* [What to work on]:
Everything in the entries except the pictures should be repeated exactly.

* [Given records]:
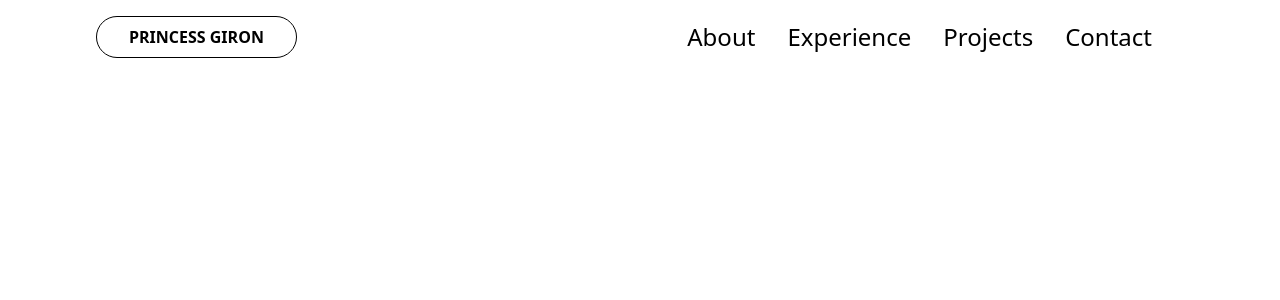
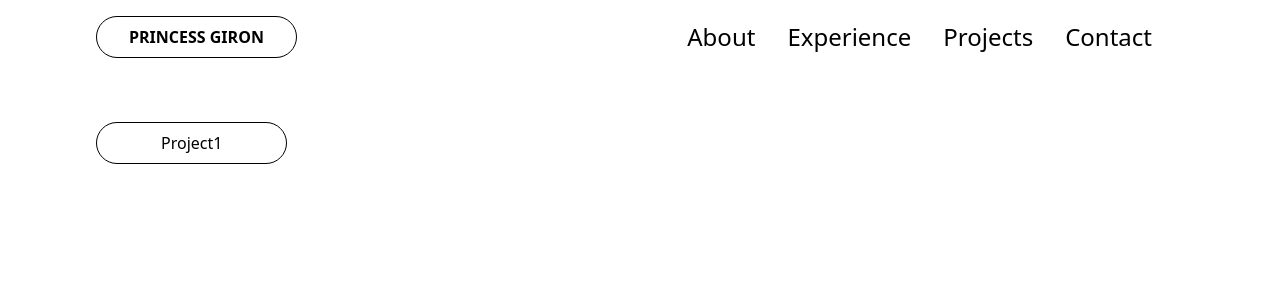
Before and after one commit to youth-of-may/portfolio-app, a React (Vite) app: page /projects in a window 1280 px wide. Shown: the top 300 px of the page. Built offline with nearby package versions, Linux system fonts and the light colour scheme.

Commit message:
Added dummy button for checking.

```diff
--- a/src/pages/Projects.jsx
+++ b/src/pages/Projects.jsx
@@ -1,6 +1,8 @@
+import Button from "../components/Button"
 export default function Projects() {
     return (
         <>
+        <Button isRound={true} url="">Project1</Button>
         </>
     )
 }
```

* [Response]:
Before and after one commit to youth-of-may/portfolio-app, a React (Vite) app: page /projects in a window 1280 px wide. Shown: the top 300 px of the page. Built offline with nearby package versions, Linux system fonts and the light colour scheme.

Commit message:
Added dummy button for checking.

```diff
--- a/src/pages/Projects.jsx
+++ b/src/pages/Projects.jsx
@@ -1,6 +1,8 @@
+import Button from "../components/Button"
 export default function Projects() {
     return (
         <>
+        <Button isRound={true} url="">Project1</Button>
         </>
     )
 }
```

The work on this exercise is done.